Nowadays, 40% of out-of-school children live in conflict-affected countries (UNESCO, 2011, p.i). Yet, the impact of such conflict on education has been largely unreported. The right of children to education is enshrined in the Universal Declaration of Human Rights of 1948, The International convention on Economic, Social and Cultural Rights of 1967 and the Convention on the Rights of the Child of 1989 (Masinda, 2001, p.12). However, such right is hard to uphold where there is political instability. Sub-Saharan Africa is the region the most affected by conflict. It also is also one of the regions with the slowest advance towards the MDGs and the EFA education goals. In this region, one of the least developed countries is the Democratic Republic of Congo. According to the Human Development Index, the Democratic Republic of Congo is positioned 186 over 187 of the least developing countries (UNDP, 2013). Its history of war and conflict makes it a perfect unit of analysis to highlight the problems that conflicts pose on education. On July 12, 2013, on Malala’s birthday, the teachers of North-Kivu, one of the regions where most of the combats have taken place in the past years, sent a letter to José Manuel Barroso, the president of the European Commission, to insist on the need to make efforts to ensure children receive education in conflict-affected areas (Lettre ouverte, 2008). The wars in the Democratic Republic of Congo have been engendered by ethnicity conflicts between Hutu’s and Tutsi’s militias. Bordering states have taken part in this conflict supporting either of the militias, such as Rwanda or Uganda. Therefore, situated along the border with such countries, the eastern regions of North Kivu, South Kivu, Katanga, and Orientale have been the most affected. Armed groups such as the M23, FDLR, and Mai Mai threaten civilians (Refugee International, 2013). This paper therefore focuses on these eastern regions to evaluate the implications of conflict on education. As the DR Congo has been in almost continuous instability since 1998, this paper will make use of a range of sources from 2000 until now. This will allow a better accountability of all possible impacts on education, especially because the data availability in time of conflict is scarcer. The impacts of the conflict discussed in this paper can be both direct and indirect; these range from the destruction of schooling infrastructure, the recruiting of child soldiers, the diversion of available resources to other sectors – both from Congolese budget and foreign aid -, sexual violence, insecurity, poverty and the resulting psychological trauma. All these consequences mentioned above have some implications for the educational development of children in the Democratic Republic of Congo. As a matter of simplicity, the Democratic Republic of Congo will be referred to as DR Congo in the text.

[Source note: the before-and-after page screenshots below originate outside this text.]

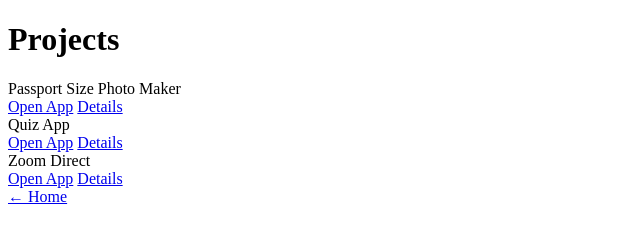
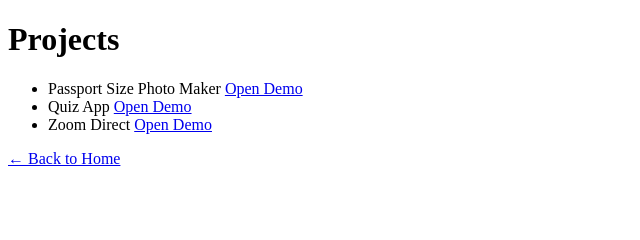
Before and after one commit to chiranjeeviiii/Projects, a plain HTML site: page index.html in a window 1280 px wide. Shown: the whole page, without its empty margins (0-640 px from the left). Drawn offline with Linux system fonts and the light colour scheme.

Commit message:
Update index.html

```diff
--- a/index.html
+++ b/index.html
@@ -4,39 +4,38 @@
   <meta charset="UTF-8" />
   <meta name="viewport" content="width=device-width, initial-scale=1.0" />
   <title>Projects</title>
-  <link rel="stylesheet" href="css/style.css" />
+  <link rel="stylesheet" href="style.css" />
 </head>
 <body>
-  <main class="projects">
+  <main>
     <h1>Projects</h1>
 
-    <div class="project">
-      <span>Passport Size Photo Maker</span>
-      <div>
-        <a href="https://chiranjeeviiii.github.io/Passport-size-photo-maker/" target="_blank">Open App</a>
-        <a href="projects/passport.html">Details</a>
-      </div>
-    </div>
+    <ul class="projects-list">
+      <li>
+        <span>Passport Size Photo Maker</span>
+        <a href="https://chiranjeeviiii.github.io/Passport-size-photo-maker/" target="_blank">
+          Open Demo
+        </a>
+      </li>
 
-    <div class="project">
-      <span>Quiz App</span>
-      <div>
-        <a href="https://chiranjeeviiii.github.io/Quiz-app/" target="_blank">Open App</a>
-        <a href="projects/quiz.html">Details</a>
-      </div>
-    </div>
+      <li>
+        <span>Quiz App</span>
+        <a href="https://chiranjeeviiii.github.io/Quiz-app/" target="_blank">
+          Open Demo
+        </a>
+      </li>
 
-    <div class="project">
-      <span>Zoom Direct</span>
-      <div>
-        <a href="https://chiranjeeviiii.github.io/zoom/" target="_blank">Open App</a>
-        <a href="projects/zoom.html">Details</a>
-      </div>
-    </div>
+      <li>
+        <span>Zoom Direct</span>
+        <a href="https://chiranjeeviiii.github.io/zoom/" target="_blank">
+          Open Demo
+        </a>
+      </li>
 
-    <a class="back" href="index.html">← Home</a>
+      <!-- Add more projects below -->
+    </ul>
+
+    <a class="back" href="https://chiranjeeviiii.github.io/">← Back to Home</a>
   </main>
-
-  <script src="js/theme.js"></script>
 </body>
 </html>
```
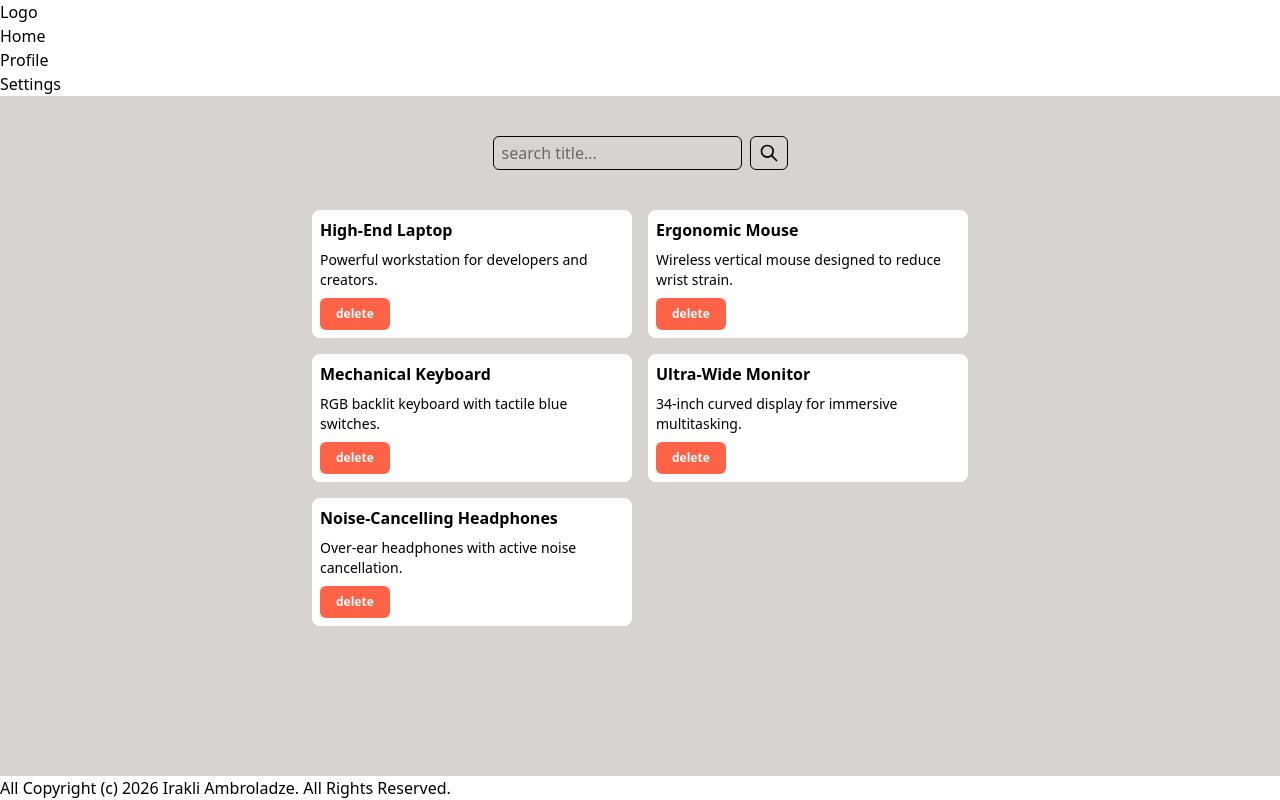
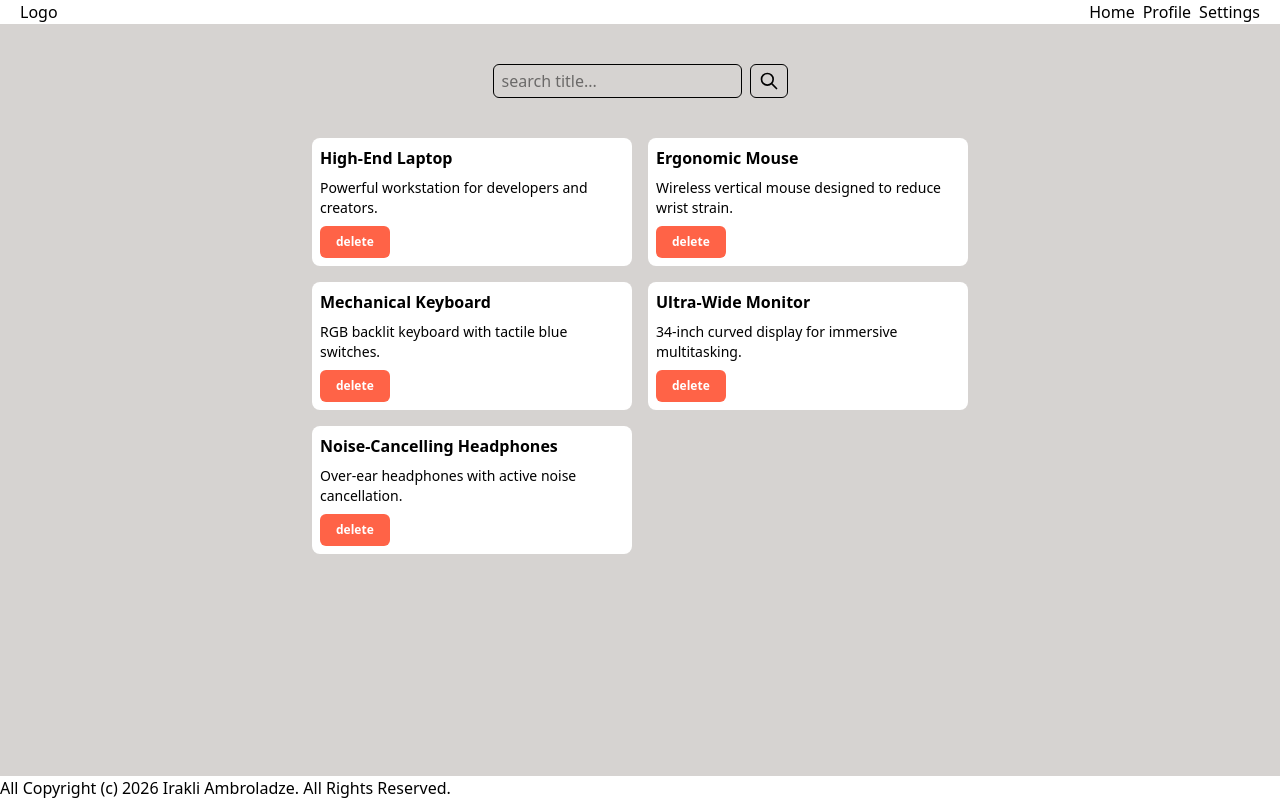
Before and after one commit to IrakliAmbroladze/react-geolab, a React (Vite) app: page / in a window 1280 px wide. Built offline with nearby package versions, Linux system fonts and the light colour scheme.

Commit message:
style(Header): add flex style on navigation

```diff
--- a/src/components/Header.jsx
+++ b/src/components/Header.jsx
@@ -7,10 +7,10 @@ export default function Header() {
     { display_name: "Settings", route_name: "/settings" },
   ];
   return (
-    <header>
+    <header className="flex justify-between mx-5">
       <Link to="/">Logo</Link>
       <nav>
-        <ul>
+        <ul className="flex justify-between gap-2">
           {header_navs.map((nav, index) => (
             <li key={index}>
               <Link to={nav.route_name}>{nav.display_name}</Link>
```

The Impact on school enrolment and attendance
Due to these constant conflicts, DR Congo is a great case study to show the great impact of the conflict on educational development. The impacts can be direct or indirect. One direct impact of the conflict on school attendance are the destruction of schooling infrastructures. This has a direct impact on education, as without a school to go to, children are unable to attend it. Such scarcity of infrastructure happened for example in South-Kivu, which led children unable to go to school on a regular basis (Center for Education Innovations, 2005). Also, in the region of Kungu, the destruction of schools led to a very low enrolment percentage of primary school children of only 56% in 2011 (UNICEF, 2011). The low levels of attendance are also due to the insecurity created by the lack of feeling of safety within the schools. This insecurity at school is also reinforced by another direct effect of the